3 Problems That Lead To A Root Canal

  • July 22, 2016

In our experience, few things produce looks of worry (and sometimes fear) more than saying this to a patient:

“You need a root canal.”

People have a lot of mistaken beliefs about root canal treatments. Some have basically risen to the level of being urban legends, while others have been perpetuated by portrayals of dentists in movies.

From our perspective at Forever Young Dentistry, we would prefer it if none of our patients ever needed a root canal treatment. That would mean none of them had infected teeth.

However, we want you to know that if ever do have a tooth infection, you always can come to our dentist office whether you live in Sterling Heights, MI, or nearby communities like Rochester Hills and Troy.

Knowing The ‘Root’ Causes

If you are of a certain age, then you may remember the cartoon series G.I. Joe. At the end of each episode, the show creators included a short lesson that concluded with that tagline that “Knowing is half the battle.”

With this in mind, half the battle against tooth infections is knowing how they occur. There are three common situations that lead to the kinds of infections that require root canal treatments. We want you to know what they are and what you can do to prevent them.

◼︎ Untreated Tooth Decay

That’s right. Cavities can lead to much bigger problems. Tooth decay starts by eating in the protective enamel on the outer layers of your tooth.

If the decay eats through the enamel, it can reach the second layer called dentin and eventually the pulp chamber at that center of your tooth. This chamber contains pulp (which is a soft connective tissue), blood vessels, and nerves.

The bacteria that cause tooth decay also can cause the pulp to become infected or inflamed. This can lead to a variety of symptoms such as sharp pains when you bite or chew with that tooth, lingering pains, and sensitivity to hot, cold, and sweets.

If you experience any or all of those symptoms, we hope it will prompt you to make an appointment with us as soon as you can.

This problem can be avoided as long as you know that you have a cavity. The best approach is prevention, and you do this by following the American Dental Association’s guidelines regarding oral hygiene.

Scrub your teeth on all sides with fluoride toothpaste for two minutes twice each day. Floss between your teeth and gums to remove bacteria from places where your toothbrush can’t reach.

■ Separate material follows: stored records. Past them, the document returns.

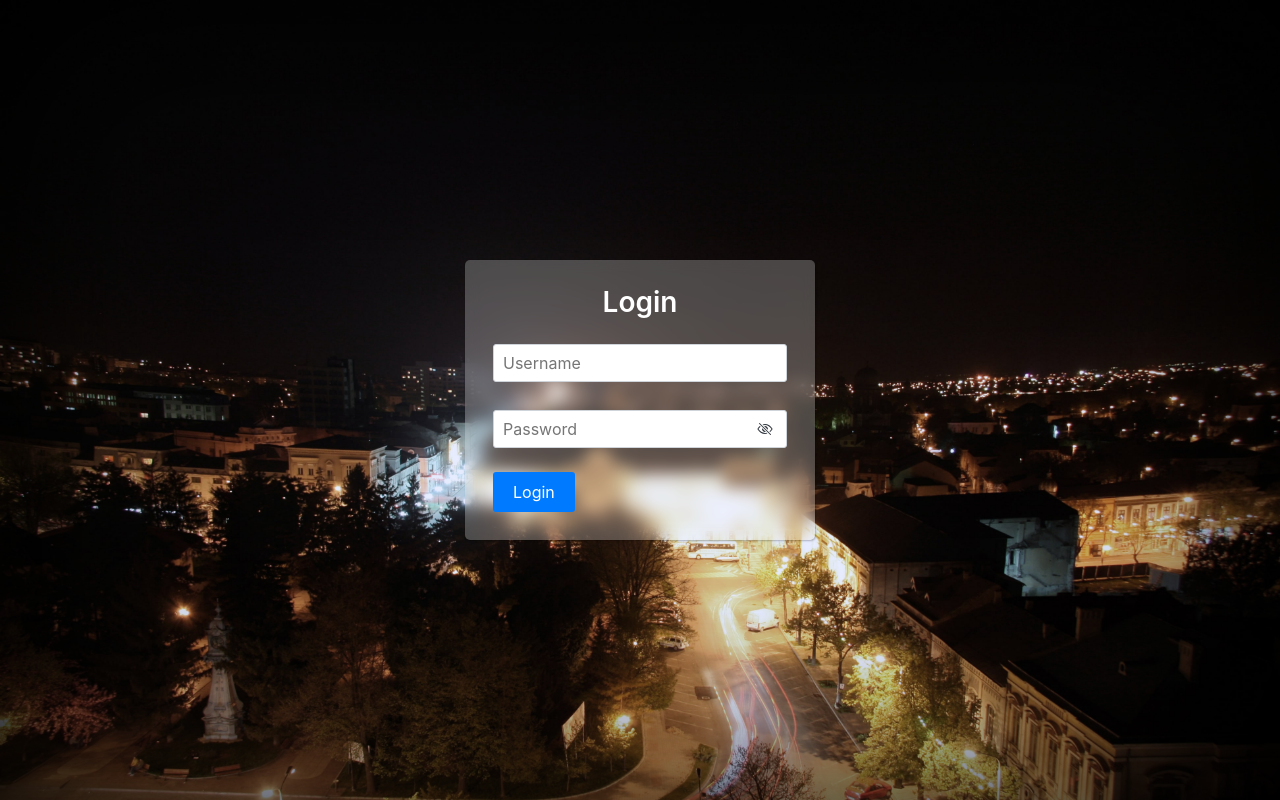
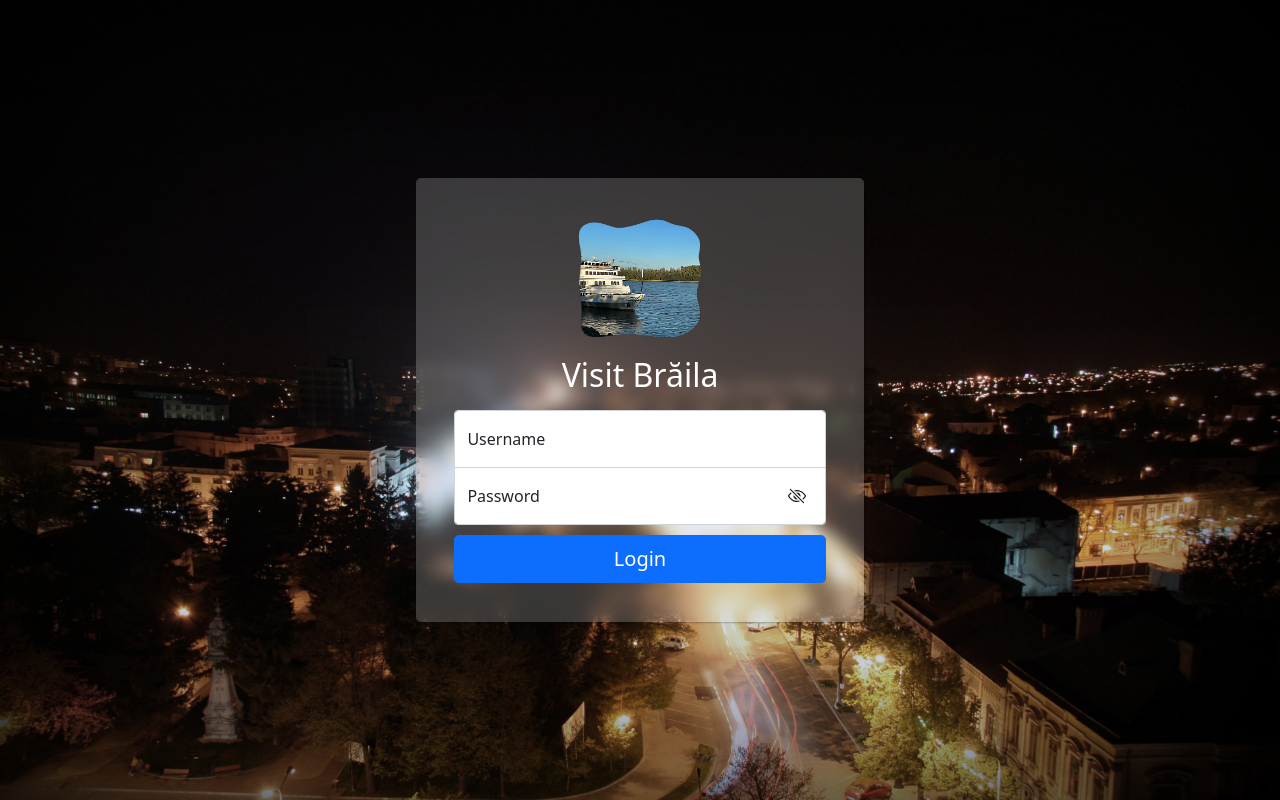
Before and after one commit to MoryokaV/Visit-Braila, a Flask app: page /login in a window 1280 px wide. Run offline with Flask 2, Linux system fonts and the light colour scheme.

Commit message:
use bootstrap in login page

```diff
--- a/backend/static/css/login.css
+++ b/backend/static/css/login.css
@@ -1,34 +1,49 @@
-.container {
+html {
+  	min-height: 100%;
+}
+
+body {
+  	min-height: 100vh;
+}
+
+body {
 	background-color:  var(--accent-color-light);
 	background-image: url("/static/media/assets/braila.jpg");
 	background-size: cover;
 	background-repeat: no-repeat;
 	background-position: top;
-    box-shadow: inset 0 0 20rem rgba(0, 0, 0, 1);
+  	box-shadow: inset 0 0 20rem rgba(0, 0, 0, 1);
+  	display: flex;
+  	align-items: center;
+  	padding: 2rem 1rem 2rem 1rem;
 }
 
-.form-content {
-	background-color: rgba(255, 255, 255, 0.25);
-	max-width: 35rem;
+.form-login {
+	background-color: rgba(255, 255, 255, 0.20);
+	max-width: 28rem;
 	width: 100%;
 	border-radius: 5px;
-	padding: 2.8rem;
+	padding: 2.4rem;
+  	margin: auto;
 	backdrop-filter: blur(8px);
 	-webkit-backdrop-filter: blur(8px);
 	box-shadow: 1px 1px 2px rgba(0, 0, 0, 0.25);
 }
 
-h1 {
-	font-size: 2.8rem;
-	font-weight: 600;
-	text-align: center;
-	margin-bottom: 2.8rem;
-	color: #fff;
+.form-login #user {
+  	margin-bottom: -1px;
+  	border-bottom-right-radius: 0;
+  	border-bottom-left-radius: 0;
 }
 
-.input-field{
-	position: relative;
-	margin-top: 2.8rem;
+.form-login #pass {
+ 	margin-bottom: 10px;
+  	border-top-left-radius: 0;
+  	border-top-right-radius: 0;
+}
+
+.form-login .form-floating:focus-within {
+  	z-index: 2;
 }
 
 .eye-icon {
@@ -36,12 +51,6 @@ h1 {
 	top: 50%;
 	right: 0.6rem;
 	transform: translate(-50%, -50%);
-	font-size: 1.6rem;
+	font-size: 1.2rem;
 	cursor: pointer;
 }
-
-.submit-btn {
-	width: 100%;
-	border-radius: 5px;
-	box-shadow: 1px 1px 2px rgba(0, 0, 0, 0.25);
-}
--- a/backend/templates/login.html
+++ b/backend/templates/login.html
@@ -11,25 +11,27 @@
     <script type="module" src="https://unpkg.com/ionicons@5.5.2/dist/ionicons/ionicons.esm.js"></script>
     <script type="module" src="static/js/login.js" defer></script>
 
-    <link rel="stylesheet" type="text/css" href="static/css/reset.css">
-    <link rel="stylesheet" type="text/css" href="static/css/style.css">
+    <link href="https://cdn.jsdelivr.net/npm/bootstrap@5.0.2/dist/css/bootstrap.min.css" rel="stylesheet" integrity="sha384-EVSTQN3/azprG1Anm3QDgpJLIm9Nao0Yz1ztcQTwFspd3yD65VohhpuuCOmLASjC" crossorigin="anonymous">
     <link rel="stylesheet" type="text/css" href="static/css/login.css">
   </head>
-  <body class="center container">
-    <section class="form-content">
-      <h1>Login</h1>
+  <body class="text-center">
+    <main class="form-login">
       <form>
-        <div class="input-field">
-          <input type="text" id="user" name="user" placeholder="Username" required />
+        <img class="mb-3 img-fluid" src="static/media/assets/icon.png" width="128" height="128">
+        <h1 class="h2 mb-3 text-white fw-semibold">Visit Brăila</h1>
+        <div class="form-floating">
+          <input type="text" class="form-control" id="user" name="user" placeholder="user" required />
+          <label class="floatingInput">Username</label>
         </div>
 
-        <div class="input-field">
-          <input type="password" id="pass" name="pass" placeholder="Password" required />
+        <div class="form-floating">
+          <input type="password" class="form-control" id="pass" name="pass" placeholder="password" required />
           <ion-icon name="eye-off-outline" class="eye-icon"></ion-icon>
+          <label class="floatingInput">Password</label>
         </div>
 
-        <button type="submit" class="btn primary-btn">Login</button>
+        <button type="submit" class="w-100 btn btn-lg btn-primary">Login</button>
       </form>
-    </section>
+    </main>
   </body>
 </html>
```
Also changed, not shown: backend/static/media/assets/icon.png (added).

And remember to visit the dentist for routine cleanings and examinations. In addition to removing plaque and tartar buildup (which can lead to cavities), we will look for signs that you may have a cavity. If we see something, we will advise you how to treat the cavity before it eats into the center of your tooth.

◼︎ Untreated Gum Disease

The bacteria in your mouth can cause gum disease, too. In the advanced stages, you may develop pockets in your gum tissue. These pockets are places where plaque and tartar can build on the roots of your teeth.

These are good “staging areas” for bacteria to eat into the roots of your teeth. Eventually, they will reach the root canal, the opening in your roots where blood vessels and nerves enter your teeth.

Your root canals also contain pulp, so this is another way for bacteria to cause your pulp to become inflamed. In addition to the painful symptoms mentioned above, you may have a pimple-like bump on your gums and your gums may feel tender near the tooth in pain.

Again, prevention involves brushing, flossing, and visiting our office. Gum disease often can be treatment before it can lead to a tooth infection.

◼︎ Broken Teeth

Accidents and injuries happen, and sometimes they cause your tooth to break. A deep break may expose the innermost parts of your tooth, which can allow bacteria to attack the pulp in your tooth.

One way to reduce this risk is to wear a custom-fitted athletic mouthguard whenever you are practicing or competing in high-impact sports or activities. If you would like to get one for yourself or someone in your family, we can make one for you.

Save Yourself The Trouble

We are more than capable of providing root canal treatments at our dentist office in Sterling Heights, MI. However, we would prefer that you take steps to prevent a tooth infection.

We hope you will make an appointment soon at our dentist office whether you need a root canal treatment or you need a routine cleaning and examination. To contact us, fill out our online form or call 586-698-7135.